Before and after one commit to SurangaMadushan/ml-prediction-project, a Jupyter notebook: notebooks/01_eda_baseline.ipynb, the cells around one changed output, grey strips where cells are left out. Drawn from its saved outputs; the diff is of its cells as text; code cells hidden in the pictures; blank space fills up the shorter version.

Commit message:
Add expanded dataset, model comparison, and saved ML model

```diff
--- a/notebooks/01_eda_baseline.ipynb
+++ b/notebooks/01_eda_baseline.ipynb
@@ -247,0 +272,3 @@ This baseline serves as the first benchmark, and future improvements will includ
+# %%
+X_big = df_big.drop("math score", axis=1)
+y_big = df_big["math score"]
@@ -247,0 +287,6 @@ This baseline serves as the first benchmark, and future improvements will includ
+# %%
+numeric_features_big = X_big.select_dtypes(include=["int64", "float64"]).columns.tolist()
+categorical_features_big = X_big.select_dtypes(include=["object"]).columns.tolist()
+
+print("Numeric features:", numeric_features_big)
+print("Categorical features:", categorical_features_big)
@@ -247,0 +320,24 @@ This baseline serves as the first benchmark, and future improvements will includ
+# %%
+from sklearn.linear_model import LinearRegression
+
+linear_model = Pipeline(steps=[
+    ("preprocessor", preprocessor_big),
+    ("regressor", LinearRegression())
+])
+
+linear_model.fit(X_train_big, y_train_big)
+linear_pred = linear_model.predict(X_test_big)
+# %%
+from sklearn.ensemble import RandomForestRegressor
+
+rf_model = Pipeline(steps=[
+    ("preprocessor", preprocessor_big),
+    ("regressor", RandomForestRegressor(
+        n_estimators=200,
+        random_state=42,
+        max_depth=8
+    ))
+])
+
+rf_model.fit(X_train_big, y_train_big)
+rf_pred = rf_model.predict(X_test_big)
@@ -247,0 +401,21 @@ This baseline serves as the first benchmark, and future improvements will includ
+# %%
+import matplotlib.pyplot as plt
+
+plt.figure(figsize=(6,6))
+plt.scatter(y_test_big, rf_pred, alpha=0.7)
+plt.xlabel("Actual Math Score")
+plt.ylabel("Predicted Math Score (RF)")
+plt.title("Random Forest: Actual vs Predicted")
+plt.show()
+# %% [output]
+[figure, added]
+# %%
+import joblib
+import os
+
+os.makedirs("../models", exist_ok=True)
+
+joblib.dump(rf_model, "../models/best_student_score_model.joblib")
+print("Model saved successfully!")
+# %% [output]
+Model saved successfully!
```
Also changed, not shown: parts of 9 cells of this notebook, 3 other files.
...
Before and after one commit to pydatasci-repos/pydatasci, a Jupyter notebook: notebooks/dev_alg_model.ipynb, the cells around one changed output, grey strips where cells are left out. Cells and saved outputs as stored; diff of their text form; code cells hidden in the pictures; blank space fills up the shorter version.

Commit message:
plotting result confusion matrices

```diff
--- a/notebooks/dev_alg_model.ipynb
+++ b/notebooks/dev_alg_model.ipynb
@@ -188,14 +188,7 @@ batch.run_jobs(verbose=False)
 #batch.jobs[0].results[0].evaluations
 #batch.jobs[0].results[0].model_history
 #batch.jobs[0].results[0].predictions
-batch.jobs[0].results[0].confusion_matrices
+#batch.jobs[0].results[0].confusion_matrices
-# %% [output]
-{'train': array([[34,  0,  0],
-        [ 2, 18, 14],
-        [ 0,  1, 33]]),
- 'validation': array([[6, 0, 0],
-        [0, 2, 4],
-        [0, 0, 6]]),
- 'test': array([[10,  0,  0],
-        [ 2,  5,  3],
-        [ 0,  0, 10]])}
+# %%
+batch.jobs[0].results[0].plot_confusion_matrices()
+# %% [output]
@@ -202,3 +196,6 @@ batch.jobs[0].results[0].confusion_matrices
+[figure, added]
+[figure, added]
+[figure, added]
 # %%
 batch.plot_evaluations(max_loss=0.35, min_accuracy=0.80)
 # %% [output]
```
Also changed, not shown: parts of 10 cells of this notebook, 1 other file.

_Instructions for the task_. Using the material above, copy every line in which the string "benchmark" occurs.

_Task response_.
@@ -247,0 +272,3 @@ This baseline serves as the first benchmark, and future improvements will includ
@@ -247,0 +287,6 @@ This baseline serves as the first benchmark, and future improvements will includ
@@ -247,0 +320,24 @@ This baseline serves as the first benchmark, and future improvements will includ
@@ -247,0 +401,21 @@ This baseline serves as the first benchmark, and future improvements will includ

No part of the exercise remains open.